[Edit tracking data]
-- Opening Marker --

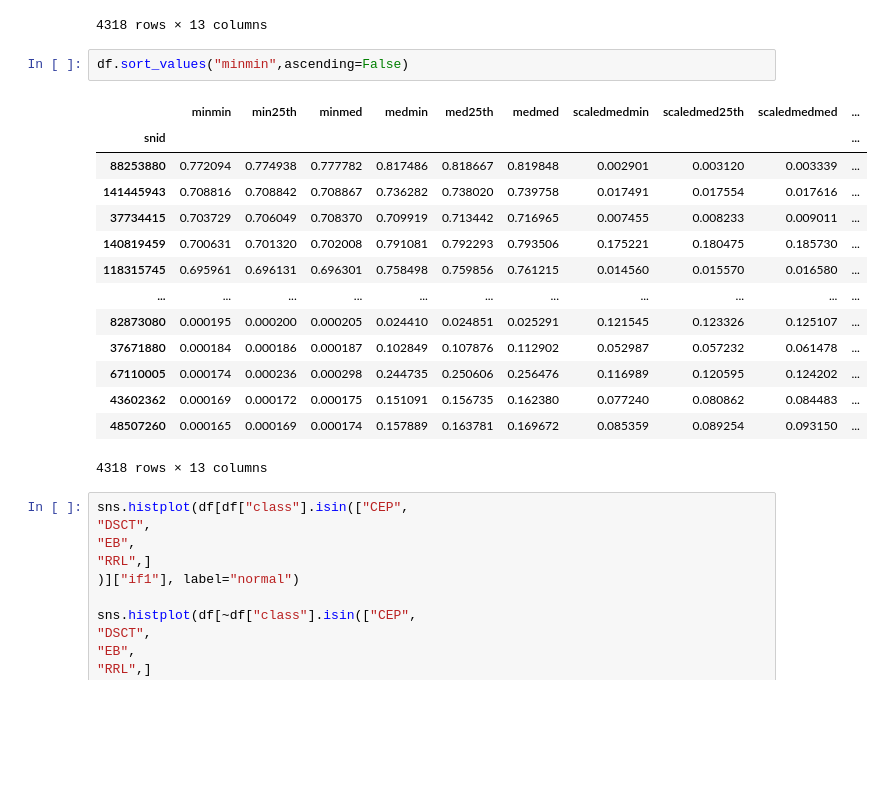
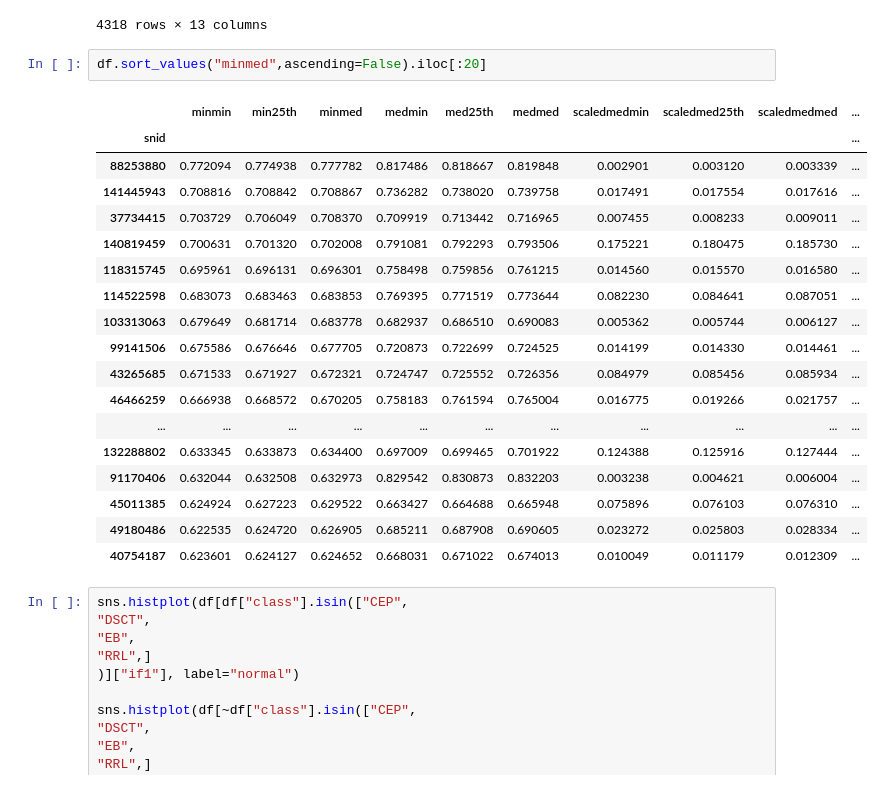
Before and after one commit to sidchaini/DistanceAnomalies, a Jupyter notebook: 03. distances features eda/rio01. outliers SC.ipynb, the cells around one changed output. Drawn from its saved outputs; the diff is of its cells as text; blank space fills up the shorter version.

```diff
--- a/03. distances features eda/rio01. outliers SC.ipynb
+++ b/03. distances features eda/rio01. outliers SC.ipynb
@@ -798,22 +798,26 @@ df.sort_values("med25th",ascending=False)
 | 54091731 | 0.007800 | 0.007972 | 0.008145 | 0.011095 | 0.011355 | 0.011615 | 0.012795 | 0.012827 | 0.012859 | ... |
 4318 rows × 13 columns
 # %%
-df.sort_values("minmin",ascending=False)
+df.sort_values("minmed",ascending=False).iloc[:20]
 # %% [output]
 |  | minmin | min25th | minmed | medmin | med25th | medmed | scaledmedmin | scaledmed25th | scaledmedmed | ... |
 | snid |  |  |  |  |  |  |  |  |  | ... |
 | 88253880 | 0.772094 | 0.774938 | 0.777782 | 0.817486 | 0.818667 | 0.819848 | 0.002901 | 0.003120 | 0.003339 | ... |
 | 141445943 | 0.708816 | 0.708842 | 0.708867 | 0.736282 | 0.738020 | 0.739758 | 0.017491 | 0.017554 | 0.017616 | ... |
 | 37734415 | 0.703729 | 0.706049 | 0.708370 | 0.709919 | 0.713442 | 0.716965 | 0.007455 | 0.008233 | 0.009011 | ... |
 | 140819459 | 0.700631 | 0.701320 | 0.702008 | 0.791081 | 0.792293 | 0.793506 | 0.175221 | 0.180475 | 0.185730 | ... |
 | 118315745 | 0.695961 | 0.696131 | 0.696301 | 0.758498 | 0.759856 | 0.761215 | 0.014560 | 0.015570 | 0.016580 | ... |
+| 114522598 | 0.683073 | 0.683463 | 0.683853 | 0.769395 | 0.771519 | 0.773644 | 0.082230 | 0.084641 | 0.087051 | ... |
+| 103313063 | 0.679649 | 0.681714 | 0.683778 | 0.682937 | 0.686510 | 0.690083 | 0.005362 | 0.005744 | 0.006127 | ... |
+| 99141506 | 0.675586 | 0.676646 | 0.677705 | 0.720873 | 0.722699 | 0.724525 | 0.014199 | 0.014330 | 0.014461 | ... |
+| 43265685 | 0.671533 | 0.671927 | 0.672321 | 0.724747 | 0.725552 | 0.726356 | 0.084979 | 0.085456 | 0.085934 | ... |
+| 46466259 | 0.666938 | 0.668572 | 0.670205 | 0.758183 | 0.761594 | 0.765004 | 0.016775 | 0.019266 | 0.021757 | ... |
 | ... | ... | ... | ... | ... | ... | ... | ... | ... | ... | ... |
-| 82873080 | 0.000195 | 0.000200 | 0.000205 | 0.024410 | 0.024851 | 0.025291 | 0.121545 | 0.123326 | 0.125107 | ... |
-| 37671880 | 0.000184 | 0.000186 | 0.000187 | 0.102849 | 0.107876 | 0.112902 | 0.052987 | 0.057232 | 0.061478 | ... |
-| 67110005 | 0.000174 | 0.000236 | 0.000298 | 0.244735 | 0.250606 | 0.256476 | 0.116989 | 0.120595 | 0.124202 | ... |
-| 43602362 | 0.000169 | 0.000172 | 0.000175 | 0.151091 | 0.156735 | 0.162380 | 0.077240 | 0.080862 | 0.084483 | ... |
-| 48507260 | 0.000165 | 0.000169 | 0.000174 | 0.157889 | 0.163781 | 0.169672 | 0.085359 | 0.089254 | 0.093150 | ... |
+| 132288802 | 0.633345 | 0.633873 | 0.634400 | 0.697009 | 0.699465 | 0.701922 | 0.124388 | 0.125916 | 0.127444 | ... |
+| 91170406 | 0.632044 | 0.632508 | 0.632973 | 0.829542 | 0.830873 | 0.832203 | 0.003238 | 0.004621 | 0.006004 | ... |
+| 45011385 | 0.624924 | 0.627223 | 0.629522 | 0.663427 | 0.664688 | 0.665948 | 0.075896 | 0.076103 | 0.076310 | ... |
+| 49180486 | 0.622535 | 0.624720 | 0.626905 | 0.685211 | 0.687908 | 0.690605 | 0.023272 | 0.025803 | 0.028334 | ... |
+| 40754187 | 0.623601 | 0.624127 | 0.624652 | 0.668031 | 0.671022 | 0.674013 | 0.010049 | 0.011179 | 0.012309 | ... |
-4318 rows × 13 columns
 # %%
 sns.histplot(df[df["class"].isin(["CEP",
 "DSCT",
```
Also changed, not shown: 1 other file.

-- Closing Marker --

_Exercise_.
Set apart and copy each line of the records that holds the word "False".

_Response to this task_.
@@ -798,22 +798,26 @@ df.sort_values("med25th",ascending=False)
-df.sort_values("minmin",ascending=False)
+df.sort_values("minmed",ascending=False).iloc[:20]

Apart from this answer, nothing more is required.